We took the monorail back to TDL and went back inside to get a Fastpass for Space Mountain. It was a little after 4:00, so I was kind of surprised there were any left, but we had a return time of 8:20.
In Tomorrowland we passed a snack kiosk that actually DIDN’T have a huge line – they were selling steamed buns with BBQ pork inside. We got one and split it, and it was pretty good.
But we were still hungry, and it was time for our early dinner. We went to the “Queen of Hearts Banquet Hall” in Fantasyland. The one that had the hour-long wait on Monday. Well, this time we walked right into it. Oh. My. What INCREDIBLE theming for a buffeteria type of restaurant! Now I understand why people really want to go to this place. When we walked in I noticed that all over there are life-size figures of the card soldiers – standing guard, painting roses, etc. Above the entrance to the actual cafeteria line are the king and queen of hearts.
In the seating areas I saw the Cheshire Cat and Alice, and lots of flowers. The lighting is great – it’s like twilight inside, so there’s a nice glow from the lights inside the flowers. Really well done – I was quite impressed. It was much more like a very nice table service restaurant than a buffeteria. Once we had our food we were escorted to a table instead of having to hunt for one.
The food…it didn’t really live up to the atmosphere. 🙂 It was fine, but not great. It was more western-style foods like steak, grilled fish, and rotisserie chicken. I had the swordfish, which was just ok. It came with two (2) pieces of broccoli.
Lee had the flank steak with gravy, with one piece of broccoli and one of cauliflower. And it was rare. The best thing about my dinner was the beverage – we both ordered the Kirin Apple Tea. It was really good! A hint of tea, plus the apple flavor, but not overly sweet. I really enjoyed it – I wish I’d discovered it earlier in the week!
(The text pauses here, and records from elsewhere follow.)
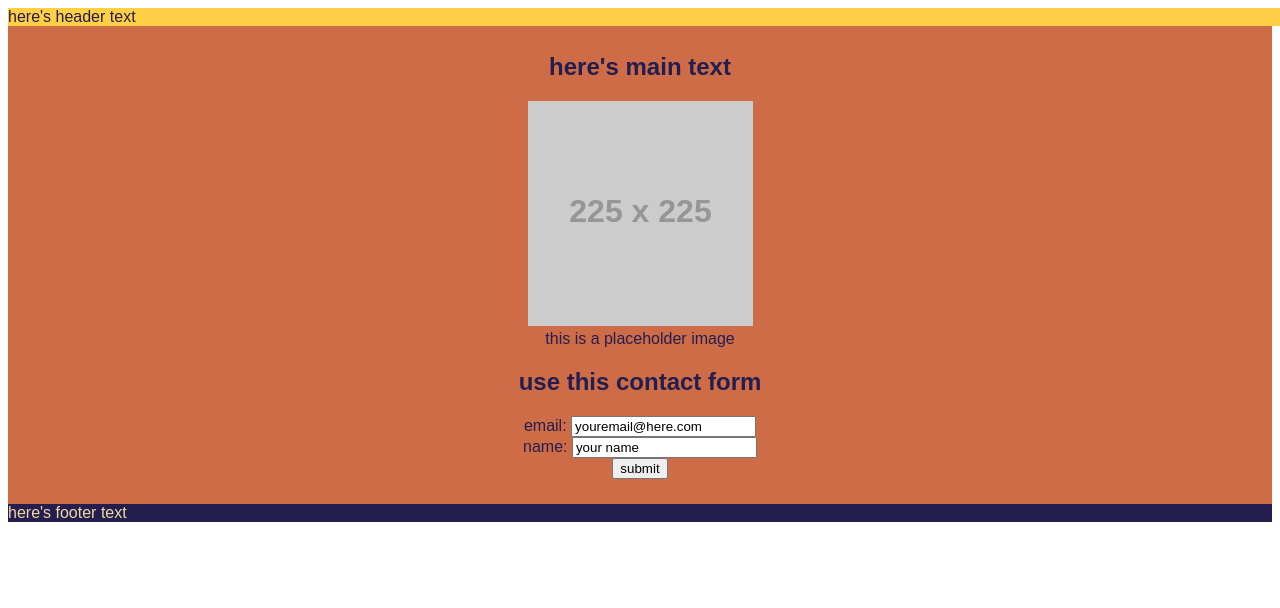
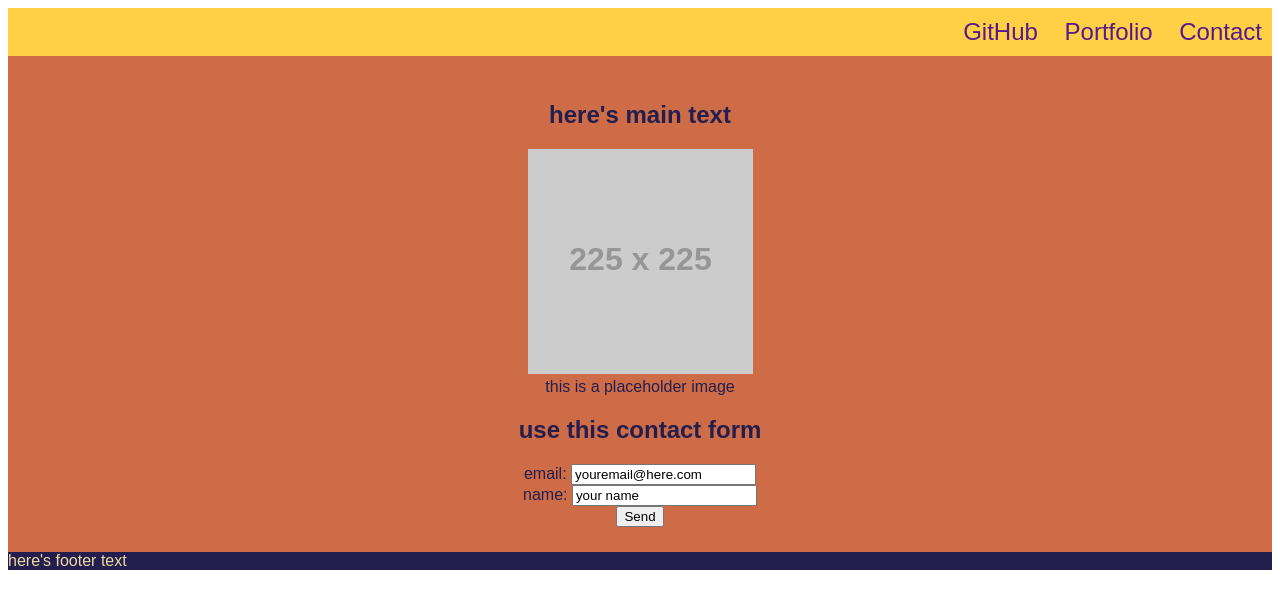
Before and after one commit to mfrancisco9/unit-1-mini-project, a plain HTML site: page index.html in a window 1280 px wide. Drawn offline with Linux system fonts and the light colour scheme; placeholder pictures from the web are drawn by us.

Commit message:
navbar updates

```diff
--- a/index.html
+++ b/index.html
@@ -12,7 +12,11 @@
 <body>
 
 <header class="header">
-<section id="header">here's header text</section>
+<section id="navlinks">
+    <a href="">GitHub</a>
+    <a href="">Portfolio</a>
+    <a href="">Contact</a>
+</section>
 </header>
 
 <main class="main">
@@ -29,7 +33,7 @@
                 <label for="name">name:</label>
                 <input type="name" id="name" name="name" value="your name">
                 <br>
-                <input type="submit" value="submit">
+                <button>Send</button>
 
             </form>
         </section>
--- a/style.css
+++ b/style.css
@@ -1,4 +1,4 @@
-* {
+                    * {
     font-family:Arial, Helvetica, sans-serif;
 }
 
@@ -6,12 +6,21 @@ header {
     width: 100%;
     background-color: #ffd046;
     color: #241E4e;
-    text-align: left;
-    display: block;
-    size: 24px;
+    text-align: right;
+    font-size: 24px;
     margin: 0;
-    position: fixed;
+    box-shadow: 0px 10px #241E4e ;
+    text-decoration: none;
 
+}
+a {
+
+}
+
+#navlinks > a {
+    text-decoration: none;
+    display: inline-block;
+    padding: 10px;
 }
 
 
```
We didn’t order dessert, but many of the desserts came with a souvenir plate or teacup that was made of china…very nice. When we walked out of the restaurant there was a line – not an hour wait, but considering how long it took us to get through the line when we only had 10 people in front of us, it was going to be a while…
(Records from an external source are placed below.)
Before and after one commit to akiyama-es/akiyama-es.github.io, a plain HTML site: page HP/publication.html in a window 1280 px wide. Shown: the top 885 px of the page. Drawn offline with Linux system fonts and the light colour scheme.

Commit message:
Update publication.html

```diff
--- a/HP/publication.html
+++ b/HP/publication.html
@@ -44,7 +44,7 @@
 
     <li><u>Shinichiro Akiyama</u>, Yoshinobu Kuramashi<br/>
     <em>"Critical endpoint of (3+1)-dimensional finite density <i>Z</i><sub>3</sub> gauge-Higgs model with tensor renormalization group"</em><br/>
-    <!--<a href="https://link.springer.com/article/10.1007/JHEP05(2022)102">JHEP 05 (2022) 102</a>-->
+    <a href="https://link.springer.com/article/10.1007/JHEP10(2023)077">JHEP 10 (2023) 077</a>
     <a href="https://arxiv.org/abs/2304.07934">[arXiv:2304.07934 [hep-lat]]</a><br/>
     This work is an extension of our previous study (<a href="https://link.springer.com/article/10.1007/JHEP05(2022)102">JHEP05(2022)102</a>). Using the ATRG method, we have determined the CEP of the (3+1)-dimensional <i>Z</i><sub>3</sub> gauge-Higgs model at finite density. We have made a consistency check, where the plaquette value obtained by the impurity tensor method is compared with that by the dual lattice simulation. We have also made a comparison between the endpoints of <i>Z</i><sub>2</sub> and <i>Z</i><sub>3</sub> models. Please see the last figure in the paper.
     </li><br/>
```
Since it was 5:30 or so and we didn’t have any plans until the Electrical Parade at 7:30 we actually went back to our hotel room for a while. It wasn’t quite as cold as it had been the evening before, but we still didn’t feel like hanging around, and knew we’d want to add some additional layers before the nighttime activities.
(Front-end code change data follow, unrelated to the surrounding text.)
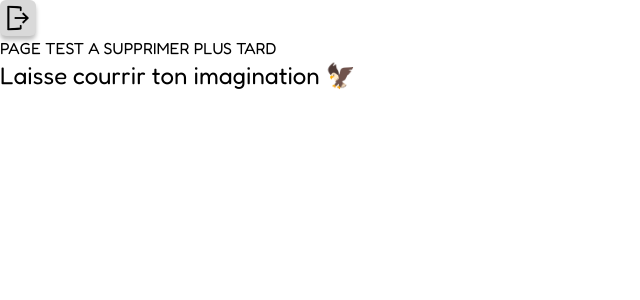
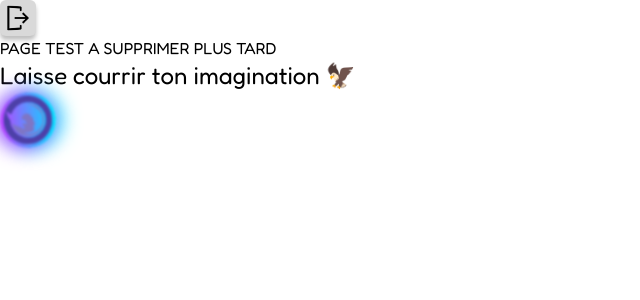
Before and after one commit to WildCodeSchool/2024-12-orleans-cda-project3-team-a, a React (Vite) app in the folder packages/frontend/web/: page /test in a window 1280 px wide. Shown: the top 300 px of the page, without its empty margins (0-640 px from the left). Built offline with nearby package versions, Linux system fonts and the light colour scheme.

Commit message:
loader +image

```diff
--- a/packages/frontend/web/src/components/loader.tsx
+++ b/packages/frontend/web/src/components/loader.tsx
@@ -1,7 +1,10 @@
+import loader from '../assets/images/icons-buttons/loader.png';
+
 export default function Loader() {
     return (
-      <div className="w-25 h-25 text-center rounded-[50px] blur-[1px] shadow-[0px -5px 20px 0px rgb(186, 66, 255), 0px 5px 20px 0px rgb(0, 225, 255)] bg-[linear-gradient(rgb(186, 66, 255) 35%, rgb(0, 225, 255))] animation: var(--animate-spin)">
-        <div className="w-25 h-25 rounded-[50px] blur-[1px] bg-[rgb(36, 36, 36)]"></div>
+      <div className="flex items-center justify-center w-14 h-14 text-center rounded-[50px] blur-[1px] bg-[linear-gradient(to_bottom,_#BA42FF,_#00E1FF)] shadow-[0px_-5px_20px_0px_rgb(186,_66,_255),_0px_5px_20px_0px_rgb(0,_225,_255)] animate-spin">
+        <div className="w-12 h-12 rounded-[50px] blur-[1px] bg-secondary-gray"></div>
+        <img src={loader} alt="loader" className=''/>
       </div>
     );
   }
--- a/packages/frontend/web/src/globals.css
+++ b/packages/frontend/web/src/globals.css
@@ -37,3 +37,13 @@ body {
   --font-fredoka: 'Fredoka', sans-serif; /*Police par defaut*/
   --font-aerokids: 'Aerokids', sans-serif; /*Police Park's name*/
 }
+
+@keyframes spin {
+  to {
+    transform: rotate(360deg);
+  }
+}
+
+.animate-spin {
+  animation: spin 2s linear infinite;
+}
```
Also changed, not shown: packages/frontend/web/src/pages/test.tsx (line endings or trailing spaces).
One thing about our hotel that I haven’t mentioned…when we booked it, we saw that it offered free internet service – but what we didn’t realize until we arrived was that it wasn’t wireless internet! It actually required a device we could plug a cable into. And all we’d brought were iPhones and iPads. That meant very little internet connectivity for us while in Tokyo. We had the cellular data plan that we’d purchased, but that wouldn’t go very far (and in fact Lee was already on his second increment). So we were pretty disappointed about the hotel situation. Most of our fellow travelers were smarter than we were, and had rented a MiFi type device at the airport to use – I think it was about $10/day for unlimited data. Pretty easy – they supplied a prepaid mailing envelope for its return.
We relaxed in our room for a while before putting on warmer clothes and going back into Tokyo Disneyland to see the Electrical Parade again. We watched it from the same spot, and Lee got us a couple of hot chocolates to enjoy before it started. Deb and Linda met us there – they hadn’t yet seen the parade.
It was just as good the second time, and Deb and Linda were as wowed by it as we had been. 🙂
After the parade we went into Tomorrowland to use our Space Mountain Fastpasses. Now I’m trying to remember how Tokyo is different from Hong Kong and California…I think it’s the same cars and track as California but it doesn’t have the music.
We enjoyed our ride on Space Mountain. The fireworks had been canceled (again – of the four nights we’d been there they’d only gone off once!), and we went back to our hotel. The next day we were doing a bus tour, and we had to get ourselves to downtown Tokyo by 9:00.
Coming Next: Sightseeing in Kamakura and Yokohama, and the excitement of navigating Japan’s railway system…